* [Aim of the exercise]:
Filter this listing down to the lines that contain the word "className", and copy them.

* [Source information]:
* * *
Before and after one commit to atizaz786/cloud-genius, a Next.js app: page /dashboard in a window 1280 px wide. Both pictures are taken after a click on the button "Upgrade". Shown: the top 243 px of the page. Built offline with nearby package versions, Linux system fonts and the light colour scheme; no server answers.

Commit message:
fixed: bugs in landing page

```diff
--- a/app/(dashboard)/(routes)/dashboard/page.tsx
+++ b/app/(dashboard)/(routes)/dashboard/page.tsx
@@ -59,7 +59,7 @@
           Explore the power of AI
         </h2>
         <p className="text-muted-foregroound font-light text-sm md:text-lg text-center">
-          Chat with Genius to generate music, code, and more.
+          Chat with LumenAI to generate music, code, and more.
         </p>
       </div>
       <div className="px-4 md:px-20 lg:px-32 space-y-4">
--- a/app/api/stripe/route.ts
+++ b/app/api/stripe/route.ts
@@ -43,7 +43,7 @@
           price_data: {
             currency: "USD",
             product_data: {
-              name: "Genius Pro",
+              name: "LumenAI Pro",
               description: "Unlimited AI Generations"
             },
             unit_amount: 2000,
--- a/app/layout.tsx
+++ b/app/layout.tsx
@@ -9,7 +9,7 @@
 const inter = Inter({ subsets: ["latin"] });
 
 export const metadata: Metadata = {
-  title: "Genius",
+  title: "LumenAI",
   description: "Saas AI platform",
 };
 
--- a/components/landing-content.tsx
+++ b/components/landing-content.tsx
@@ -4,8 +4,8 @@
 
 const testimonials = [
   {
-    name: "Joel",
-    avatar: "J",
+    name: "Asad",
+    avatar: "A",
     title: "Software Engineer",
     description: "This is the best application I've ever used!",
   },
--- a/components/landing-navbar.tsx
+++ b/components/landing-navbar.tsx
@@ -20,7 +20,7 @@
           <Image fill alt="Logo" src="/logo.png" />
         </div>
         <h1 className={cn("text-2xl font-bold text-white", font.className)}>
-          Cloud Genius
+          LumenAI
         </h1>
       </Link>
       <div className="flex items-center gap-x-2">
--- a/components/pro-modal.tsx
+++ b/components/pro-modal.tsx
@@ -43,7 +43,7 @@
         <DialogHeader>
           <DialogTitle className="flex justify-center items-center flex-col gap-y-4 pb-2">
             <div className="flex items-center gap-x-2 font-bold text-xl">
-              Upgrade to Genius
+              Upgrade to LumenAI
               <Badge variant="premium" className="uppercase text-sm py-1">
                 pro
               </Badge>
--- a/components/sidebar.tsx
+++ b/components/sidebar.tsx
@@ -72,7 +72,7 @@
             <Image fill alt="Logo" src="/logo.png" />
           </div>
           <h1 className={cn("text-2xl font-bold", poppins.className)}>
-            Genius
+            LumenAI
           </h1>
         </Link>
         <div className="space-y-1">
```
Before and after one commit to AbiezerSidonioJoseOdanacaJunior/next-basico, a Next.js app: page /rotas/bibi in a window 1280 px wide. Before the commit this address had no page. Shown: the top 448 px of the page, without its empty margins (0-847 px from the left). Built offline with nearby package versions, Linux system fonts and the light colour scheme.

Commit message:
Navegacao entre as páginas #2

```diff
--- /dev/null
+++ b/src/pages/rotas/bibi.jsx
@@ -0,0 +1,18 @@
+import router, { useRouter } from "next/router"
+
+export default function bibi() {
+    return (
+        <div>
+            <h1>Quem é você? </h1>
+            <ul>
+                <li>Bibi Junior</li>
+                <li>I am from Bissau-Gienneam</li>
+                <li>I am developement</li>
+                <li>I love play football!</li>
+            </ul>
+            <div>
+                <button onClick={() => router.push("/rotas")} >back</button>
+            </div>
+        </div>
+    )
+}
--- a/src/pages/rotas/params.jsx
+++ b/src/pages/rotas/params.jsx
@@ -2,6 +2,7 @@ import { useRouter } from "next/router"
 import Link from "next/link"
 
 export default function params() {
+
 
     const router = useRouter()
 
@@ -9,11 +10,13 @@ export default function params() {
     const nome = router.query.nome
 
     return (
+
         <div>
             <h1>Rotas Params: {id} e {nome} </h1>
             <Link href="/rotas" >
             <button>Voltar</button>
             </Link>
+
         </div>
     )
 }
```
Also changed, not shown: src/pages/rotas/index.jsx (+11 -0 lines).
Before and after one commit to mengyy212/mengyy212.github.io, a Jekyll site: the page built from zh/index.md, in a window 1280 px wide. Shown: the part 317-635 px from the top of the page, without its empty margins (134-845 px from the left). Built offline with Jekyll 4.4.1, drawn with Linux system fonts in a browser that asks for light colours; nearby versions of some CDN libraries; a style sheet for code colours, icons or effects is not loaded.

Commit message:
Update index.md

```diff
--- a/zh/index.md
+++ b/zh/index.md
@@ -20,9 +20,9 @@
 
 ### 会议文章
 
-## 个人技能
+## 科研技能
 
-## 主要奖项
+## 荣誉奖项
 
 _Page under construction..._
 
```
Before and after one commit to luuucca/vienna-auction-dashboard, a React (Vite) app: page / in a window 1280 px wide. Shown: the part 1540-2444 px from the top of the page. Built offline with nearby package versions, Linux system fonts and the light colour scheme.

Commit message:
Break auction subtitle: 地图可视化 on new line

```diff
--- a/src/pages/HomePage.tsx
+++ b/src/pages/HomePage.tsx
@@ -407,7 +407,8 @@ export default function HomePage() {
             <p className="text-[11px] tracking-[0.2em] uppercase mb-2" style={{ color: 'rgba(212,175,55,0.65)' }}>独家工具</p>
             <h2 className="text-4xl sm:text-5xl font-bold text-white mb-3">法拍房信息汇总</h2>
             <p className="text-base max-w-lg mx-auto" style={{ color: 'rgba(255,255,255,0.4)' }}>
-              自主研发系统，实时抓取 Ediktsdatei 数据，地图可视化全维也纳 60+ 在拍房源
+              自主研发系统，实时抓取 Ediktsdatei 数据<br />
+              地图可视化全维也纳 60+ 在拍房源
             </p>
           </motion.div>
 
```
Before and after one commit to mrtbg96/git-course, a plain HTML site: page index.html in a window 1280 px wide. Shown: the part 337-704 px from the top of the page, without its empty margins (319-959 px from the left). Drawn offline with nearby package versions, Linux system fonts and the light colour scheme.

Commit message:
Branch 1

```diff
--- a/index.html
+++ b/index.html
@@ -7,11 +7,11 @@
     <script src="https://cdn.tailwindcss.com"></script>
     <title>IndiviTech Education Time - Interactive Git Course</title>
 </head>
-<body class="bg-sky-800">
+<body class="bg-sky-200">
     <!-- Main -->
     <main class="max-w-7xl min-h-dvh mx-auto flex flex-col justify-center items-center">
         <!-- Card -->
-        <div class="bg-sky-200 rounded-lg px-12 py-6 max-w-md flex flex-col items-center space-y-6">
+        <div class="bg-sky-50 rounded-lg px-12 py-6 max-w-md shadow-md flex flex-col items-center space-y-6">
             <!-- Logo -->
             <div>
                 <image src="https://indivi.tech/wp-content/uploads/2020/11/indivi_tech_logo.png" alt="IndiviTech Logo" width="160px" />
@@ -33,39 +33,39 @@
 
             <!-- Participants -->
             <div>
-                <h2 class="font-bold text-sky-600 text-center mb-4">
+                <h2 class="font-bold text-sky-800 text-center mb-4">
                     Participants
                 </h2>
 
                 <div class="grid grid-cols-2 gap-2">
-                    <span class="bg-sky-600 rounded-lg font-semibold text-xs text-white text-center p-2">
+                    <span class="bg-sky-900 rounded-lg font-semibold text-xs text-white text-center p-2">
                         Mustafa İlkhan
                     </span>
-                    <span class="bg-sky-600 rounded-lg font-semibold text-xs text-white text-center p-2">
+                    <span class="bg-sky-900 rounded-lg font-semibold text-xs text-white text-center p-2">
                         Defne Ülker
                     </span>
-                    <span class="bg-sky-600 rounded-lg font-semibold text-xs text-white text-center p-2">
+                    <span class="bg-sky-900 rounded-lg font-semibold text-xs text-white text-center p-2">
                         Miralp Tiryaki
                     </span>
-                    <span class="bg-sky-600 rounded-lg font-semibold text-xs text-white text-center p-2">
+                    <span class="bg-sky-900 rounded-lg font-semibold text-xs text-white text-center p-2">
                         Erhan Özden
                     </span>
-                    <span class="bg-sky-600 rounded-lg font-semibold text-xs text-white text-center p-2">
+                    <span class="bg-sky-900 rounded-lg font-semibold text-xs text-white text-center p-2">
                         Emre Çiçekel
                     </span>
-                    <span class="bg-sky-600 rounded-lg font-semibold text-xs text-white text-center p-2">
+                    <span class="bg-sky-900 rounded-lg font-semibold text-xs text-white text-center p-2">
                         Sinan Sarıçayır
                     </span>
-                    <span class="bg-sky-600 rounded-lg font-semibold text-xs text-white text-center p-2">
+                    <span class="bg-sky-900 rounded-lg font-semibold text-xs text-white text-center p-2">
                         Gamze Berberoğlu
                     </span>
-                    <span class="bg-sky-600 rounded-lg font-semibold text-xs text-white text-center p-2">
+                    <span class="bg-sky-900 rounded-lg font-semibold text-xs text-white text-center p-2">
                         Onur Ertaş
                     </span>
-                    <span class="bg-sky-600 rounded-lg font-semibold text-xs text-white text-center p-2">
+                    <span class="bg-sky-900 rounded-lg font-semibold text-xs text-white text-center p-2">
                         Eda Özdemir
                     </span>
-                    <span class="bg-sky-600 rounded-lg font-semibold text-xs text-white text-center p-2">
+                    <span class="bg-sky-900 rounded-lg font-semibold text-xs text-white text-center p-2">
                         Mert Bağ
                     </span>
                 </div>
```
* * *
* [Task answer]:
         <p className="text-muted-foregroound font-light text-sm md:text-lg text-center">
       <div className="px-4 md:px-20 lg:px-32 space-y-4">
         <h1 className={cn("text-2xl font-bold text-white", font.className)}>
       <div className="flex items-center gap-x-2">
           <DialogTitle className="flex justify-center items-center flex-col gap-y-4 pb-2">
             <div className="flex items-center gap-x-2 font-bold text-xl">
               <Badge variant="premium" className="uppercase text-sm py-1">
           <h1 className={cn("text-2xl font-bold", poppins.className)}>
         <div className="space-y-1">
             <p className="text-[11px] tracking-[0.2em] uppercase mb-2" style={{ color: 'rgba(212,175,55,0.65)' }}>独家工具</p>
             <h2 className="text-4xl sm:text-5xl font-bold text-white mb-3">法拍房信息汇总</h2>
             <p className="text-base max-w-lg mx-auto" style={{ color: 'rgba(255,255,255,0.4)' }}>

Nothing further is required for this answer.